It should be clear that market failures and the absence of price discovery suggest that the provision of a minimum level of liquidity can be construed as a ‘public good’. While in practice it is hard for any good to unconditionally satisfy the two key conditions of a public good—namely ‘non-rivalness’ and ‘non-excludability’—many come close to approximating them (eg, the light from a lighthouse, clean air, and market infrastructures). It is well known that markets can fail to produce sufficient quantities of such goods, which is referred to as the ‘public good problem’. As a technical aside, there may be an argument that market liquidity is ‘rival’ but ‘non-excludable’, in which case it may be more appropriately classified as a ‘common pool resource’. In any event, you have similar problems to those found with public goods, albeit that in this case they are known as the ‘tragedy of the commons’."
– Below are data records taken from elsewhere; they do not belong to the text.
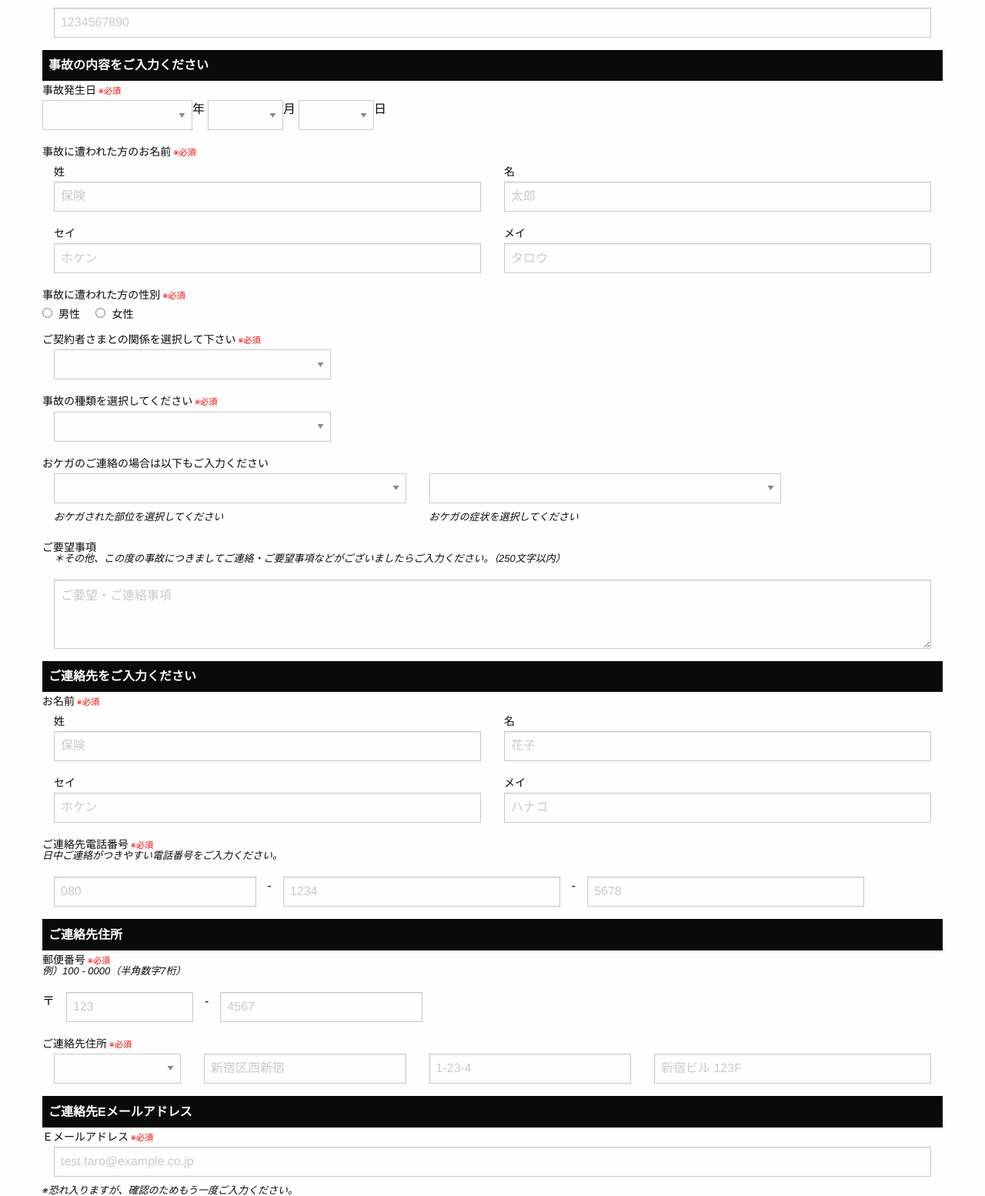
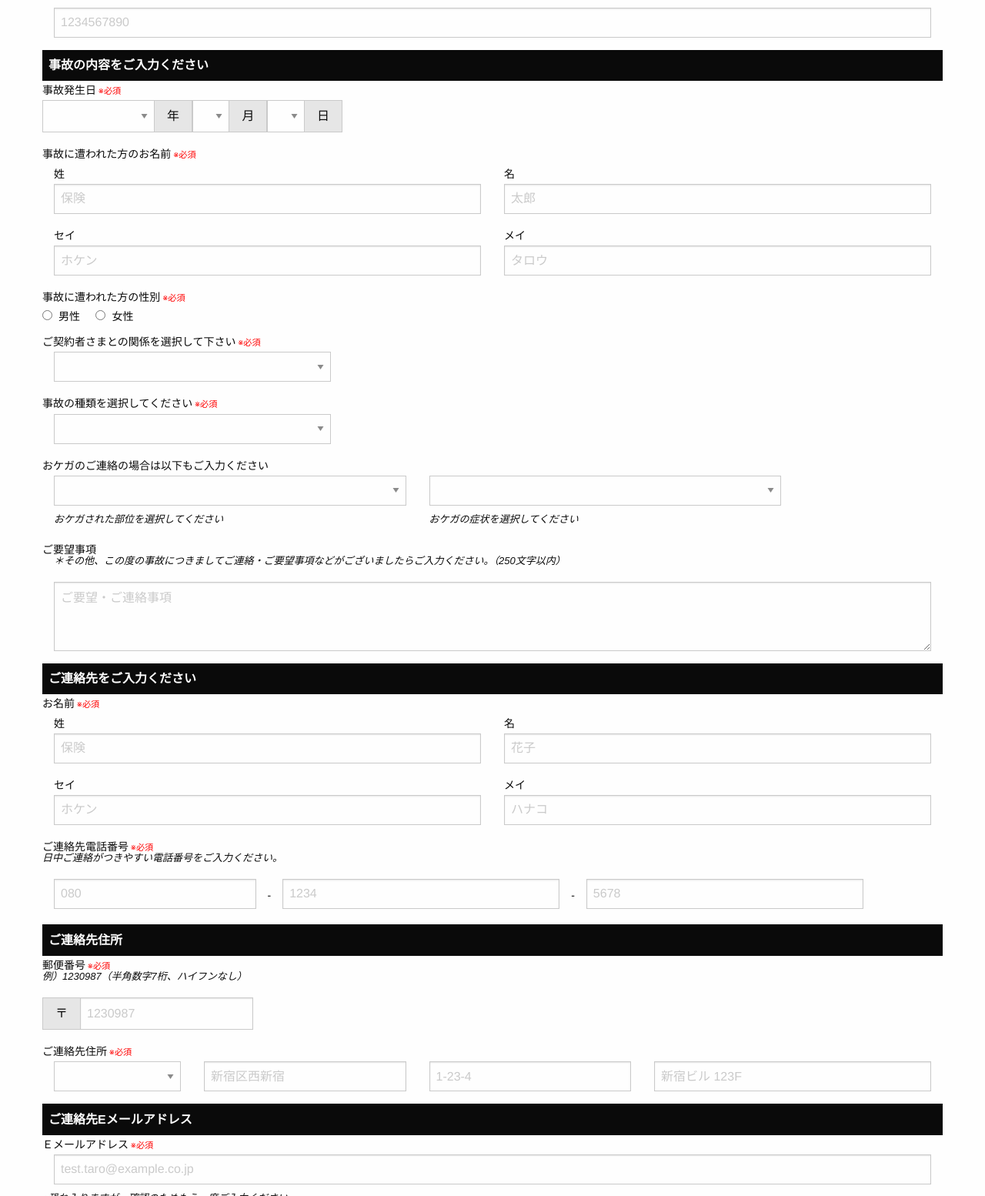
Before and after one commit to naotawool/foundation-trial, a website: page public/index.html in a window 1280 px wide. Shown: the part 380-1934 px from the top of the page at 77% size. Drawn offline with Linux system fonts and the light colour scheme; some icons are missing.

Commit message:
ちょい見栄え修正

```diff
--- a/public/index.html
+++ b/public/index.html
@@ -69,18 +69,21 @@
           <label class="required">事故発生日</label>
           <div class="grid-x grid-padding-x">
             <div class="small-3 medium-2 large-2 columns">
-              <select id="select" required>
+              <div class="input-group">
+                <select id="select" class="input-group-field" required>
                   <option value=""></option>
                   <option value="2017">2017</option>
                   <option value="2018">2018</option>
                 </select>
+                <span class="input-group-label">年</span>
+              </div>
+            </div>
             <span class="form-error">
               事故発生日(年) は必須です。
             </span>
-            </div>
-            年&nbsp;
             <div class="small-2 medium-1 large-1 columns">
-              <select id="select" required>
+              <div class="input-group">
+                <select id="select" class="input-group-field" required>
                   <option value=""></option>
                   <option value="1">1</option>
                   <option value="2">2</option>
@@ -95,13 +98,15 @@
                   <option value="11">11</option>
                   <option value="12">12</option>
                 </select>
+                <span class="input-group-label">月</span>
+              </div>
               <span class="form-error">
                 事故発生日(月) は必須です。
               </span>
             </div>
-            月&nbsp;
             <div class="small-2 medium-1 large-1 columns">
-              <select id="select" required>
+              <div class="input-group">
+                <select id="select" class="input-group-field" required>
                   <option value=""></option>
                   <option value="1">1</option>
                   <option value="5">5</option>
@@ -110,11 +115,12 @@
                   <option value="20">20</option>
                   <option value="31">31</option>
                 </select>
+                <span class="input-group-label">日</span>
+              </div>
               <span class="form-error">
                 事故発生日(日) は必須です。
               </span>
             </div>
-            日
           </div>
           <label class="required">事故に遭われた方のお名前</label>
           <div class="grid-x grid-padding-x">
@@ -280,10 +286,12 @@
           <div class="grid-x grid-padding-x">
             <div class="small-3 medium-3 large-3 cell">
               <input type="text" placeholder="080" aria-describedby="exampleHelpText" required pattern="number">
-            </div>-
+            </div>
+            <label class="middle">-</label>
             <div class="small-4 medium-4 large-4 cell">
               <input type="text" placeholder="1234" aria-describedby="exampleHelpText" required pattern="number">
-            </div>-
+            </div>
+            <label class="middle">-</label>
             <div class="small-4 medium-4 large-4 cell">
               <input type="text" placeholder="5678" aria-describedby="exampleHelpText" required pattern="number">
             </div>
@@ -297,13 +305,13 @@
         </div>
         <div class="row">
           <label class="required">郵便番号</label>
-          <p class="help-text" id="exampleHelpText">例）100 - 0000（半角数字7桁）</p>
+          <p class="help-text" id="exampleHelpText">例）1230987（半角数字7桁、ハイフンなし）</p>
           <div class="grid-x grid-padding-x">
-            〒<div class="small-12 medium-2 large-2 cell">
-              <input type="text" placeholder="123" aria-describedby="exampleHelpText" required pattern="number">
-            </div>-
-            <div class="small-12 medium-3 large-3 cell">
-              <input type="text" placeholder="4567" aria-describedby="exampleHelpText" required pattern="number">
+            <div class="input-group">
+              <span class="input-group-label">〒</span>
+              <div class="small-12 medium-2 large-2 columns">
+                <input type="text" class="input-group-field" placeholder="1230987" aria-describedby="exampleHelpText" required pattern="number">
+              </div>
             </div>
           </div>
           <label class="required">ご連絡先住所</label>
```
Lines whose indentation alone changed are shown as unchanged.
In his abstract, Tirole similarly observes:

"The recent crisis was characterized by massive illiquidity. This paper reviews what we know and don't know about illiquidity and all its friends: market freezes, fire sales, contagion, and ultimately insolvencies and bailouts. It first explains why liquidity cannot easily be apprehended through a single statistics, and asks whether liquidity should be regulated given that a capital adequacy requirement is already in place. The paper then analyzes market breakdowns due to either adverse selection or shortages of financial muscle, and explains why such breakdowns are endogenous to balance sheet choices and to information acquisition. It then looks at what economics can contribute to the debate on systemic risk and its containment. Finally, the paper takes a macroeconomic perspective, discusses shortages of aggregate liquidity and analyses how market value accounting and capital adequacy should react to asset prices. It concludes with a topical form of liquidity provision, monetary bailouts and recapitalizations, and analyses optimal combinations thereof; it stresses the need for macro-prudential policies."